This week I met with IDC’s Steve Conway at the HPC User Forum in Seattle. It’s been a long time since we worked together at Cray Research in Eagan, Minnesota, so I wanted to catch up and learn why the Forum has grown to be such a successful event for the HPC community.
insideHPC: What is the core mission of the HPC User Forum?
Steve Conway: The HPC User Forum was established in 1999 to promote the health of the global HPC industry and to address issues of common concern to users. It’s grown to 150 members. The User Forum’s directed by a volunteer Steering Committee of users from government, industry and academia, and it’s operated for the users by IDC. The User Forum holds meetings, pursues a technical agenda, and produces 20-25 IDC research and other documents a year. The current Steering Committee chair is Steve Finn of BAE Systems. The vice chair is Sharan Kalwani of KAUST.
We typically have 110 to 130 attendees per meeting, and that manageable size allows us to have intimate meetings where there’s a lot of interaction among the attendees, and between the attendees and the speakers and panelists. At a typical meeting, we have more than $1 billion of purchasing power in the room.
insideHPC: How did this event get started?
Steve Conway: Some of the biggest government, university and industrial HPC sites in the U.S. persuaded IDC to start the User Forum. These discussions happened in the late 1990s, at a time when the sites felt they were losing their individual ability to influence what HPC vendors developed. They wanted to band together to identify common requirements they could communicate to the vendors, in order to to regain more influence and make life better for themselves and the vendors. They also wanted to share with each other information about their plans and achievements and ways of operating.

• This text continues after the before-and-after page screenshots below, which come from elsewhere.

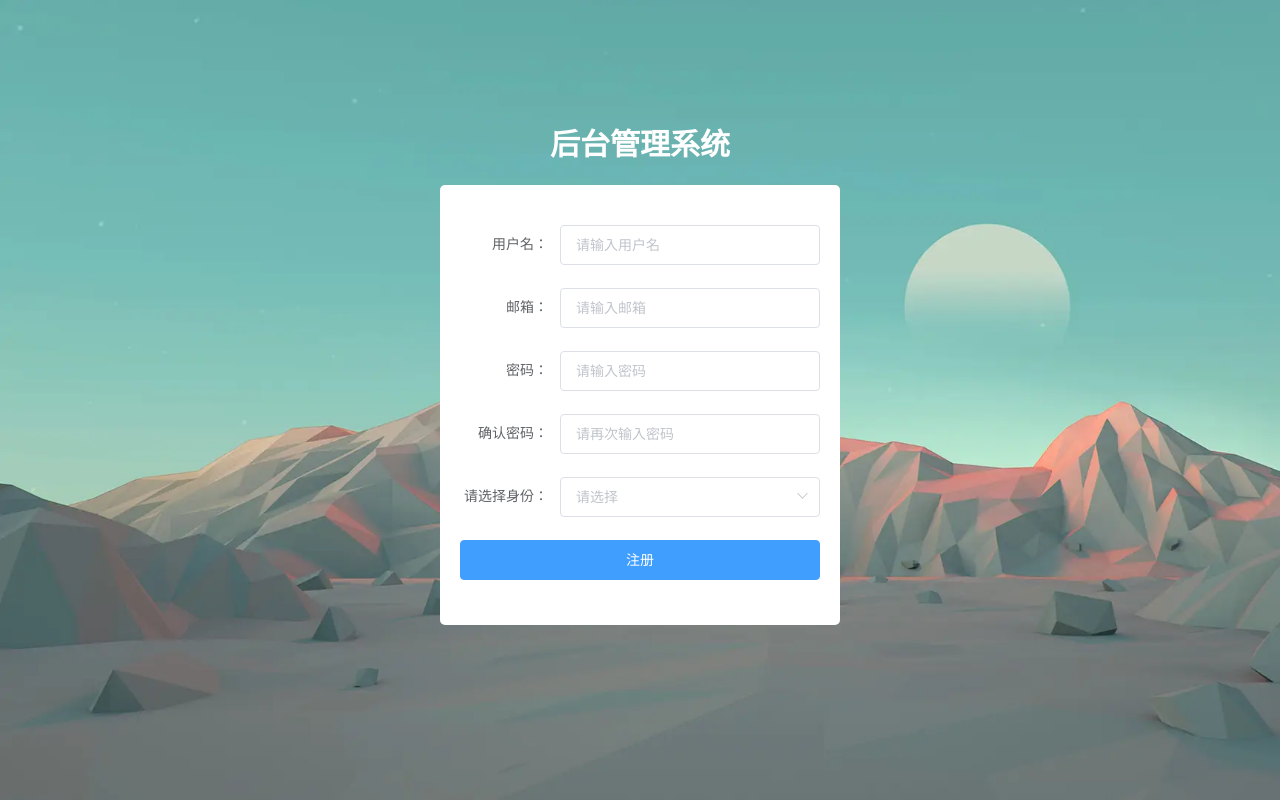
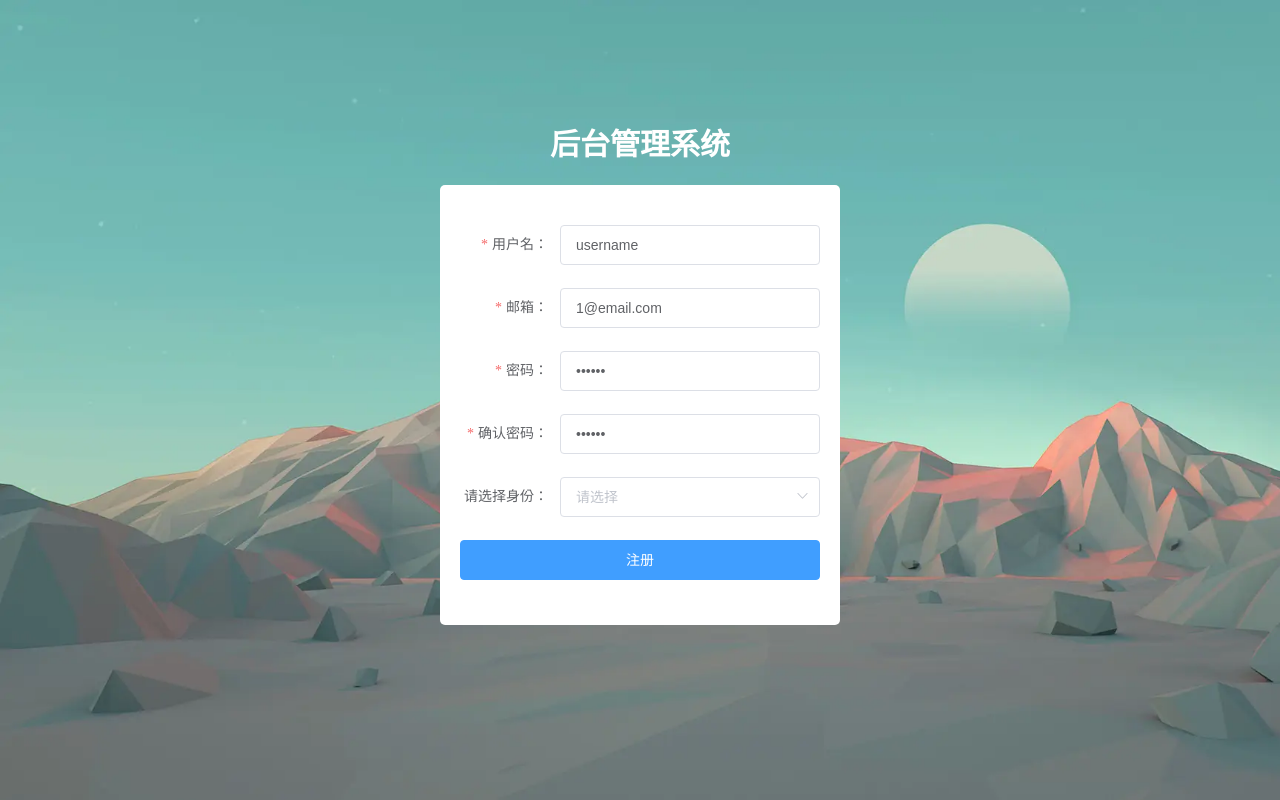
Before and after one commit to youwei997/nodejs-element-wuhaiyang, a Vue app in the folder frontend/: page /register in a window 1280 px wide. Built offline with nearby package versions, Linux system fonts and the light colour scheme.

Commit message:
完善注册页面

```diff
--- a/frontend/src/views/register.vue
+++ b/frontend/src/views/register.vue
@@ -1,3 +1,4 @@
+
 <template>
     <div class="register">
         <el-container>
@@ -50,24 +51,93 @@
 </template>
 
 <script>
+import { register } from '@/api/user'
 export default {
     data() {
+        var validatePass2 = (rule, value, callback) => {
+            if (value !== this.registerForm.password) {
+                callback(new Error('两次输入密码不一致!'));
+            } else {
+                callback();
+            }
+        };
         return {
             registerForm: {
-                username: '',
-                email: '',
-                password: '',
-                password2: '',
+                username: 'username',
+                email: '1@email.com',
+                password: '123456',
+                password2: '123456',
                 identity: '',
             },
             rules: {
+                username: [
+                    {
+                        required: true,
+                        message: '用户名不能为空',
+                        trigger: 'blur',
+                    },
+                    {
+                        min: 2,
+                        max: 30,
+                        message: '长度要在2到30字符中间',
+                        trigger: 'blur',
+                    }
+                ],
+                email: [
+                    {
+                        type: 'email',
+                        required: true,
+                        message: '邮箱格式不正确',
+                        trigger: 'blur',
+                    },
+                ],
+                password: [
+                    {
+                        required: true,
+                        message: '密码不能为空',
+                        trigger: 'blur',
+                    },
+                    {
+                        min: 6,
+                        max: 30,
+                        message: '长度在6到30之间'
+                    }
+                ],
+                password2: [
+                    {
+                        required: true,
+                        message: '密码不能为空',
+                        trigger: 'blur',
+                    },
+                    {
+                        min: 6,
+                        max: 30,
+                        message: '长度在6到30之间'
+                    },
+                    {
+                        validator: validatePass2,
+                        trigger: 'blur',
+                    }
+                ]
             }
         };
     },
     methods: {
-        resetForm(formName) {
-            this.$refs[formName].resetFields();
+        submit(formName) {
+            this.$refs[formName].validate((valid) => {
+                if (!valid) {
+                    return false;
+                }
+                register(this.registerForm).then(res => {
+                    this.$message.success(res.msg)
+                    this.$router.push('/login')
+                }).catch(err => {
+                    console.log(err);
+                })
+            })
         }
+    },
+    created() {
     }
 }
 </script>
```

insideHPC: Besides new and departing members, how has the Forum changed over time?
Steve Conway: The membership and meeting attendance have steadily grown, and our evaluation forms and anecdotal feedback tell us that the reputation of the HPC User Forum meetings has also grown, especially in the past few years.
We’ve definitely become more global in scope. We normally hold two U.S. meetings a year, and two in international locations, although this year we’ll have three outside the U.S. On October 7-8 we’ll be at HLRS in Stuttgart, and then we’ll move to SARA in Amsterdam on October 11-12, and finally on October 30 we’ll hold an HPC User Forum meeting in Beijing that will officially be the third day of the annual HPC China conference. Three of our Steering Committee members are based outside of the U.S.: Michael Resch of HLRS, Marie-Christine Sawley of ETH Zurich-CERN Group, and Sharan Kalwani of KAUST in Saudi Arabia. Jeff Broughton of NERSC and Merle Giles of NCSA also recently joined the Steering Committee.
insideHPC: You do the User Forum at different locations around the Globe. How do the meetings here in the U.S. differ from the Forums in Europe and Asia?
Steve Conway: All of the meetings share the same basic elements: talks and panels on hot and emerging challenges and opportunities, technical updates from users and vendors, and a fair amount of social interaction. The U.S. meetings are our membership meetings, so they last longer and have about double the content of the international meetings, and there’s a registration fee. Registration at the international meetings is free.
insideHPC: Language differences must make these discussions a challenge. Do you have any anecdotes to share on that topic?
Steve Conway: Just the perennial issue that Americans are rarely competent in a second language, and this leads to awkwardness in some of our meeting locations. In the meetings themselves, we’re fortunate that English is the lingua franca of HPC and science.
insideHPC: You have a lot of corporate sponsors. What’s in it for them?
Steve Conway: Of course, sponsorships provide visibility in front of the HPC community, including the buyers and funders. More important, I think sponsoring demonstrates the vendor’s commitment to the HPC market and to the hard work, especially by our user Steering Committee, in organizing these meetings. Sponsoring is also an indication that the vendor is financially healthy, which not all HPC vendors have been. Most of our sponsors give technical or other updates on their companies.
insideHPC: Why do you think users come back year after year?
Steve Conway: Because the HPC User Forum is different from other HPC meetings and conferences. The meetings are intimate enough that you can get your questions addressed and you can pull people off to the side for private discussions. Also, we have a good balance of government, academic and industry people. Some HPC meetings are weak in the industrial component. Mostly, I think people keep coming back, even if they change jobs, because we’ve formed a pretty tight community where people have gotten to know each other well. It’s a community that really welcomes new people, too. People really look forward to seeing each other and catching up at our meetings.